"Here's what I want to tell you," Clinton said. "I think I know a little bit about what would bring America back, what would bring economic recovery, what would enable us to have widely spread prosperity. And I'll tell you, if you go anywhere in America today, there are a lot of places that are already back. They are dramatically different but hey all have one thing in common. They are involved in creative cooperation, not constant conflict."
Clinton framed Tuesday's vote as a decision between a collaborative approach favored by Democrats, and hostile confrontation favored by Republicans.
"Everyday when a child in Wisconsin says the pledge of allegiance it is a rebuke to the far right, winner take all, take no prisoners, divide and conquer, constant conflict philosophy of government," Clinton said. "You get a chance, a second chance to do that."
If Democratic voters don't show up at the polls, Clinton said, naysayers would portray the result as a mandate to stem collective bargaining rights in other states.
"I can just hear it now," Clinton said. "All those people that poured all this money in Wisconsin, if you don't show up and vote will say 'See, we got 'em now. We are finally going to break every union in America. We are going to break every government in America. We are going to stop worrying about the middle class.'"
"You tell them no," Clinton said. "You tell them Wisconsin has never been about that, never will be about that."
Clinton will be the most high profile Democratic surrogate to travel to Wisconsin to campaign for Barrett. As of now, there are no plans for President Barack Obama or Vice President Joe Biden to travel to Wisconsin prior to next Tuesday's election. Rep. Debbie Wasserman Schultz, the DNC Chair, and Maryland Gov. Martin O'Malley, the chair of the Democratic Governors Association, both campaigned in Wisconsin Wednesday.

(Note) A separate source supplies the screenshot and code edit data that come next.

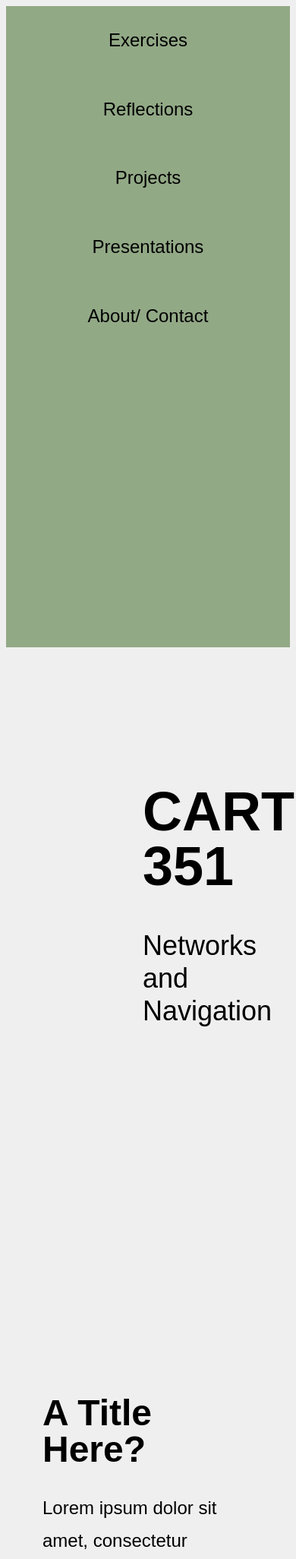
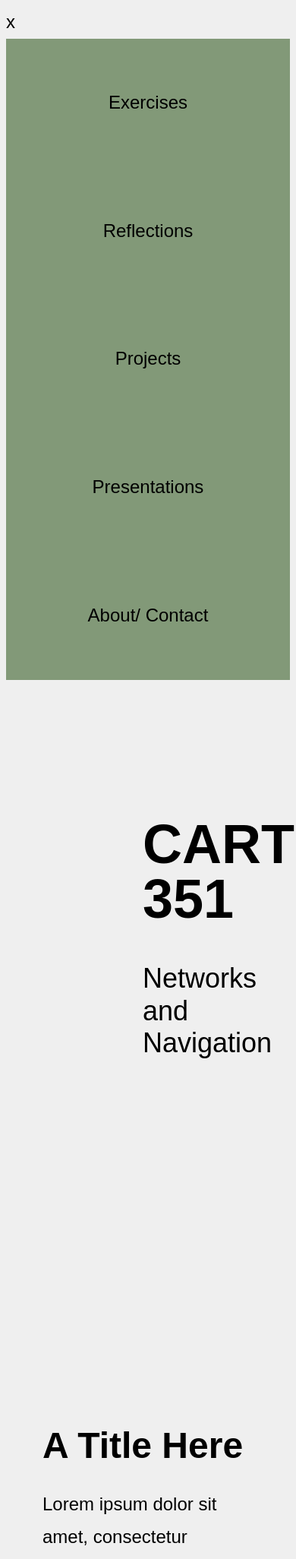
Before and after one commit to Doumeki21/CART351, a PHP site: page / in a window 390 px wide. Shown: the top 2052 px of the page at 76% size. Run offline with PHP 8.4, Linux system fonts and the light colour scheme.

Commit message:
stable mobile nav done

```diff
--- a/personal-site/css/style.css
+++ b/personal-site/css/style.css
@@ -60,32 +60,41 @@ li a {
   margin-right: 2rem;
 }
 
-.deskv li a:hover {
+.deskv a:hover {
   background-color: #e8dbd8;
 }
 
 /* VERTICAL MOBILE NAVBAR */
 .mobile-navbar {
+  display: none;
   height: 100vh;
-  background-color: #92a986;
+  background-color: #829978;
 }
 
 .mobile-navbar ul {
+  /* background-color: blue; */
+  height: 100vh;
   list-style-type: none;
   margin: 0;
   padding: 0;
   overflow: hidden;
+  z-index: 2;
+  display: flex;
+  flex-direction: column;
+  justify-content: space-around;
 }
 
-.mobilev li a:hover {
-  background-color: #9d8680;
+.mobilev a:hover {
+  background-color: #a4bd98;
 }
 
 /* MAKE COLLAPSABLE NAVBAR */
 @media screen and (max-width: 990px) {
   .desktop-navbar {
     display: none;
-
+  }
+  .mobile-navbar {
+    display: block;
   }
 }
 
@@ -126,5 +135,4 @@ footer {
   padding: 0.5em;
   background-color: #99938d;
   color: white;
-
 }
--- a/personal-site/index.html
+++ b/personal-site/index.html
@@ -9,7 +9,7 @@
   </head>
   <body>
     <nav class="desktop-navbar">
-      <ul class="deskv">
+      <ul class="desk-ul">
         <li class="deskv"><a href="#">Exercises</a></li>
         <li class="deskv"><a href="#">Reflections</a></li>
         <li class="deskv"><a href="#">Projects</a></li>
@@ -18,8 +18,9 @@
       </ul>
     </nav>
 
+    <div id="close-button">x</div>
     <nav class="mobile-navbar">
-      <ul class="mobilev">
+      <ul class="mobile-ul">
         <li class="mobilev"><a href="#">Exercises</a></li>
         <li class="mobilev"><a href="#">Reflections</a></li>
         <li class="mobilev"><a href="#">Projects</a></li>
@@ -34,7 +35,7 @@
     </header>
 
     <main>
-      <h1>A Title Here?</h1>
+      <h1>A Title Here</h1>
       <p>Lorem ipsum dolor sit amet, consectetur adipisicing elit, sed do eiusmod tempor incididunt ut labore et dolore magna aliqua. Ut enim ad minim veniam, quis nostrud exercitation ullamco laboris nisi ut aliquip ex ea commodo consequat. Duis aute irure dolor in reprehenderit in voluptate velit esse cillum dolore eu fugiat nulla pariatur. Excepteur sint occaecat cupidatat non proident, sunt in culpa qui officia deserunt mollit anim id est laborum.</p>
       <br>
       <p>Lorem ipsum dolor sit amet, consectetur adipisicing elit, sed do eiusmod tempor incididunt ut labore et dolore magna aliqua. Ut enim ad minim veniam, quis nostrud exercitation ullamco laboris nisi ut aliquip ex ea commodo consequat. Duis aute irure dolor in reprehenderit in voluptate velit esse cillum dolore eu fugiat nulla pariatur. Excepteur sint occaecat cupidatat non proident, sunt in culpa qui officia deserunt mollit anim id est laborum.</p>
--- /dev/null
+++ b/personal-site/script.js
@@ -0,0 +1 @@
+document.getElementById("close-button")
```
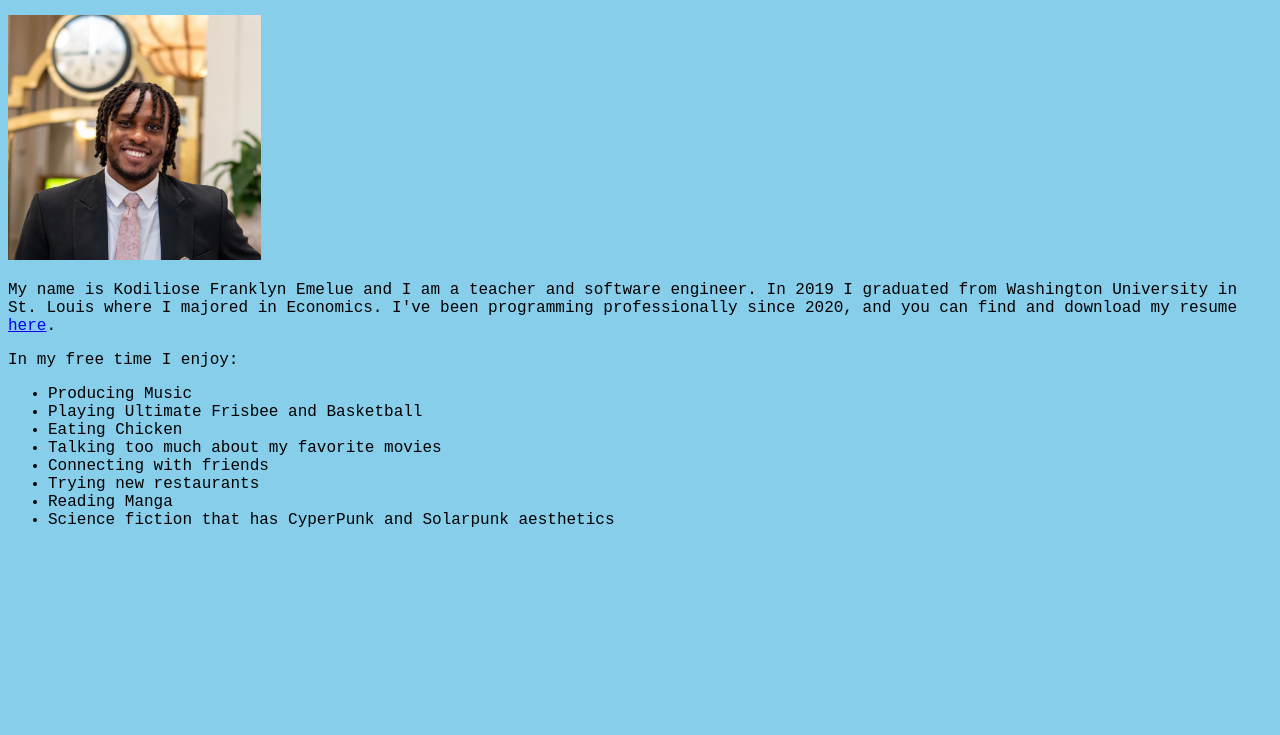
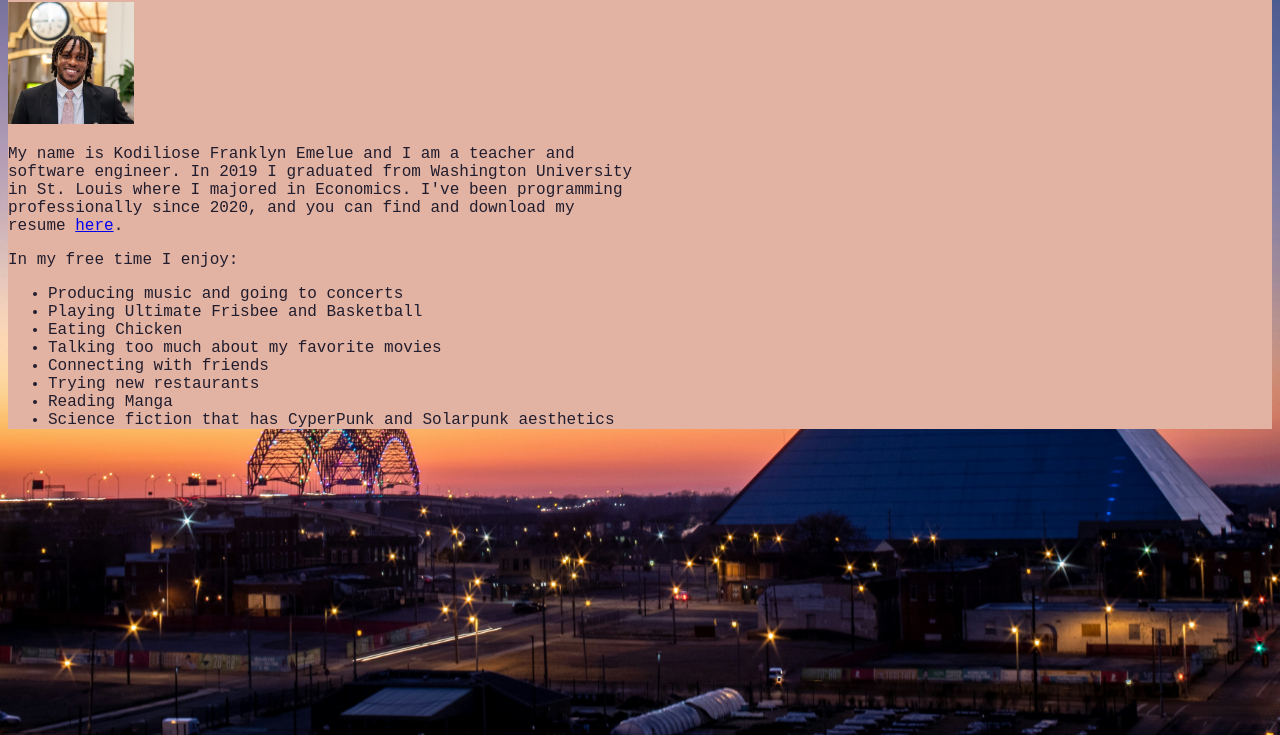
Before and after one commit to kfemelue/about-me, a plain HTML site: page index.html in a window 1280 px wide. Shown: the part 65-800 px from the top of the page. Drawn offline with Linux system fonts and the light colour scheme.

Commit message:
Update about me info, align content

```diff
--- a/index.html
+++ b/index.html
@@ -7,8 +7,8 @@
     <title>About Me</title>
 </head>
 <body>
-    <h1>About me</h1>
-    <article>
+    <article id="about-me-content">
+        <h1>About me</h1>
         <section id="photo-section">
             <img id="photo" src="public/images/IMG_0597.jpeg" alt="my profile photo">
         </section>
@@ -18,7 +18,7 @@
         <section id="hobbies">
             <p id="hobbies">In my free time I enjoy:</p>
             <ul id="hobbies-list">
-                <li>Producing Music</li>
+                <li>Producing music and going to concerts</li>
                 <li>Playing Ultimate Frisbee and Basketball</li>
                 <li>Eating Chicken</li>
                 <li>Talking too much about my favorite movies</li>
--- a/styles.css
+++ b/styles.css
@@ -1,26 +1,37 @@
 body {
-    background-color: skyblue;
-    /* background-image: url("./public/images/joshua-j-cotten-btgICo2Heyg-unsplash.jpg"); */
+    background-image: url("./public/images/joshua-j-cotten-btgICo2Heyg-unsplash.jpg");
     background-size: 100%;
-    color: black;
+    background-repeat: no-repeat;
+    background-size: cover;
+}
+#about-me-content {
+    background-color: #E2B3A3;
+    color: #211D2E;
+}
+h1 {
     font-family: 'Courier New', Courier, monospace;
+}
+section{
+    font-family: 'Courier New', Courier, monospace;
+    width: 50%;
+    align-self: center;
 }
 img {
     height: 20%;
     width: 20%;
 }
-.blurb {
+/* #blurb {
     justify-content: center;
-}
-.blurb-content{
+} */
+/* #blurb-content{
     text-align: center;
-}
-/* .hobbies {
+} */
+/* #hobbies {
 
 }
-.hobbies-list {
+#hobbies-list {
 
 }
-.article {
+#article {
 
 } */
```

South Carolina Gov. Nikki Haley is slated to team up with Walker in the state Friday. A number of high profile Republicans, including Governors Chris Christie of New Jersey, Bob McDonnell of Virginia, and Bobby Jindal of Louisiana, as well as Sen. Marco Rubio of Florida have all recently campaigned in Wisconsin with Walker.
In his remarks, Clinton didn't directly reference remarks made Thursday on CNN's "Piers Morgan Tonight" in which he labeled presumptive GOP nominee Mitt Romney's business career as "sterling."
At the top of his speech, however, Clinton made light of his position as former leader of the free world.
"Just in case you think this was set up by somebody else, these are my notes of what I was going to say to you," Clinton said, holding up a few sheets of paper. "The great thing of not being president is that you can say whatever you want. Nobody has to care anymore, but you can say it."
CNN Political Editor Paul Steinhauser contributed to this report.